**ACTION ITEM**
The whole listing needs retyping exactly; keep the pictures out of it.

**SUPPLIED RECORDS**

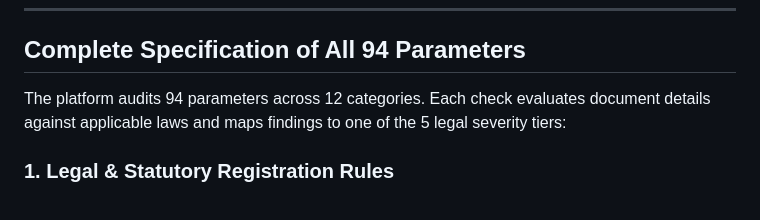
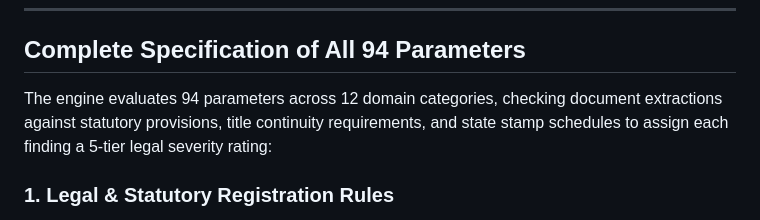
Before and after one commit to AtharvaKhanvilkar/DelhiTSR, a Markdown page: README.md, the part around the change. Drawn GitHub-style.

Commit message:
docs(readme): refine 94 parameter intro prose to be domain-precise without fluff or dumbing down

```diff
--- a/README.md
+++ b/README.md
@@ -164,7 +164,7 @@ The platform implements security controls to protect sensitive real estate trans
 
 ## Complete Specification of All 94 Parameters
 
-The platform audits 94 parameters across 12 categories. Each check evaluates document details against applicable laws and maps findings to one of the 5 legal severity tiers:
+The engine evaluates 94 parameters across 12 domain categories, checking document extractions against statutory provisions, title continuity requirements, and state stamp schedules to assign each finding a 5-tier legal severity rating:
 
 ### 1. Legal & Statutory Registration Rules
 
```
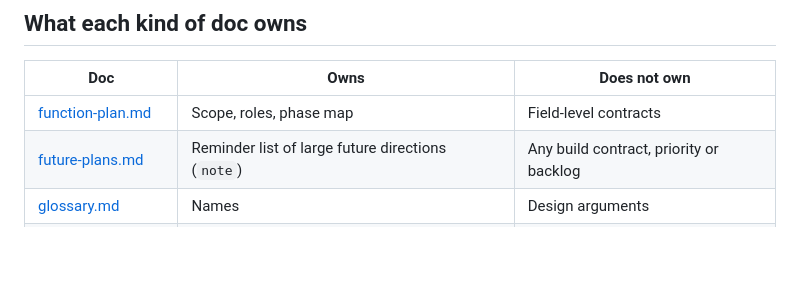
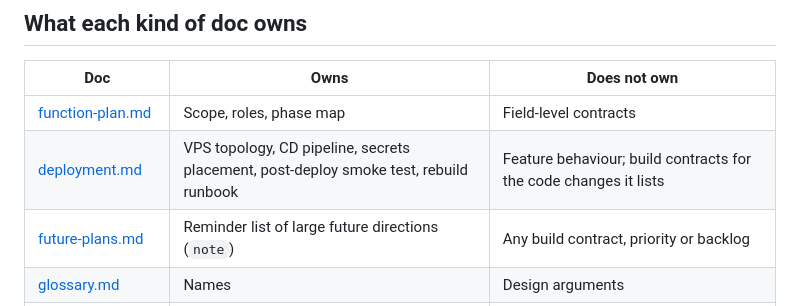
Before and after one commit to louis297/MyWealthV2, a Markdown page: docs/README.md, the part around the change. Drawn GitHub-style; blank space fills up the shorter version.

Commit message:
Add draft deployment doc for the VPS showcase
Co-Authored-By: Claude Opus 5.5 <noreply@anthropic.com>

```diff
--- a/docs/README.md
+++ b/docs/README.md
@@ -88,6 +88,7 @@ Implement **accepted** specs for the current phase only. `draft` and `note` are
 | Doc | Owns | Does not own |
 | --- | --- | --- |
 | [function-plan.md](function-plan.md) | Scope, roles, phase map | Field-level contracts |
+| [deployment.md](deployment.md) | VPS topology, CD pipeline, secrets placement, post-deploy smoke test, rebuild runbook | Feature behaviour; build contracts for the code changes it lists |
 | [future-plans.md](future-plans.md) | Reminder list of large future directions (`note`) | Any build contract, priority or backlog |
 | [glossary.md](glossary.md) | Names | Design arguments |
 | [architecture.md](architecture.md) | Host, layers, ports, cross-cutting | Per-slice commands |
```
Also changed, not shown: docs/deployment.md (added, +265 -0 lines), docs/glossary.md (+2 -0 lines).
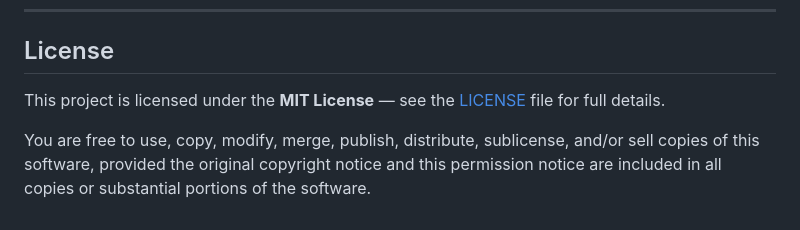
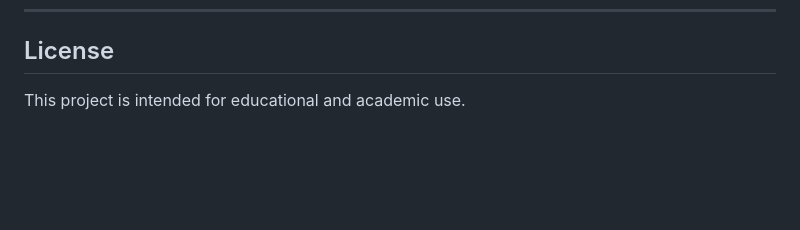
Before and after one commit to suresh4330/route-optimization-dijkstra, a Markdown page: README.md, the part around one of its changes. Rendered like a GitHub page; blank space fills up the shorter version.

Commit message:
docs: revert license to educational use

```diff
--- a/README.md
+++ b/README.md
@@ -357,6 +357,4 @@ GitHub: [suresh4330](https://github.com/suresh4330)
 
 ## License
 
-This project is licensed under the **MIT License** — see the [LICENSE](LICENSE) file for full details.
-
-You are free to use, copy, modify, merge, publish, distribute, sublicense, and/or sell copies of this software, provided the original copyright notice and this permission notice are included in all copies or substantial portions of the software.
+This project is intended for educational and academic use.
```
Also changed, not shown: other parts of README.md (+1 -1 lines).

**OUTPUT FOR THIS TASK**
Before and after one commit to AtharvaKhanvilkar/DelhiTSR, a Markdown page: README.md, the part around the change. Drawn GitHub-style.

Commit message:
docs(readme): refine 94 parameter intro prose to be domain-precise without fluff or dumbing down

```diff
--- a/README.md
+++ b/README.md
@@ -164,7 +164,7 @@ The platform implements security controls to protect sensitive real estate trans
 
 ## Complete Specification of All 94 Parameters
 
-The platform audits 94 parameters across 12 categories. Each check evaluates document details against applicable laws and maps findings to one of the 5 legal severity tiers:
+The engine evaluates 94 parameters across 12 domain categories, checking document extractions against statutory provisions, title continuity requirements, and state stamp schedules to assign each finding a 5-tier legal severity rating:
 
 ### 1. Legal & Statutory Registration Rules
 
```
Before and after one commit to louis297/MyWealthV2, a Markdown page: docs/README.md, the part around the change. Drawn GitHub-style; blank space fills up the shorter version.

Commit message:
Add draft deployment doc for the VPS showcase
Co-Authored-By: Claude Opus 5.5 <noreply@anthropic.com>

```diff
--- a/docs/README.md
+++ b/docs/README.md
@@ -88,6 +88,7 @@ Implement **accepted** specs for the current phase only. `draft` and `note` are
 | Doc | Owns | Does not own |
 | --- | --- | --- |
 | [function-plan.md](function-plan.md) | Scope, roles, phase map | Field-level contracts |
+| [deployment.md](deployment.md) | VPS topology, CD pipeline, secrets placement, post-deploy smoke test, rebuild runbook | Feature behaviour; build contracts for the code changes it lists |
 | [future-plans.md](future-plans.md) | Reminder list of large future directions (`note`) | Any build contract, priority or backlog |
 | [glossary.md](glossary.md) | Names | Design arguments |
 | [architecture.md](architecture.md) | Host, layers, ports, cross-cutting | Per-slice commands |
```
Also changed, not shown: docs/deployment.md (added, +265 -0 lines), docs/glossary.md (+2 -0 lines).
Before and after one commit to suresh4330/route-optimization-dijkstra, a Markdown page: README.md, the part around one of its changes. Rendered like a GitHub page; blank space fills up the shorter version.

Commit message:
docs: revert license to educational use

```diff
--- a/README.md
+++ b/README.md
@@ -357,6 +357,4 @@ GitHub: [suresh4330](https://github.com/suresh4330)
 
 ## License
 
-This project is licensed under the **MIT License** — see the [LICENSE](LICENSE) file for full details.
-
-You are free to use, copy, modify, merge, publish, distribute, sublicense, and/or sell copies of this software, provided the original copyright notice and this permission notice are included in all copies or substantial portions of the software.
+This project is intended for educational and academic use.
```
Also changed, not shown: other parts of README.md (+1 -1 lines).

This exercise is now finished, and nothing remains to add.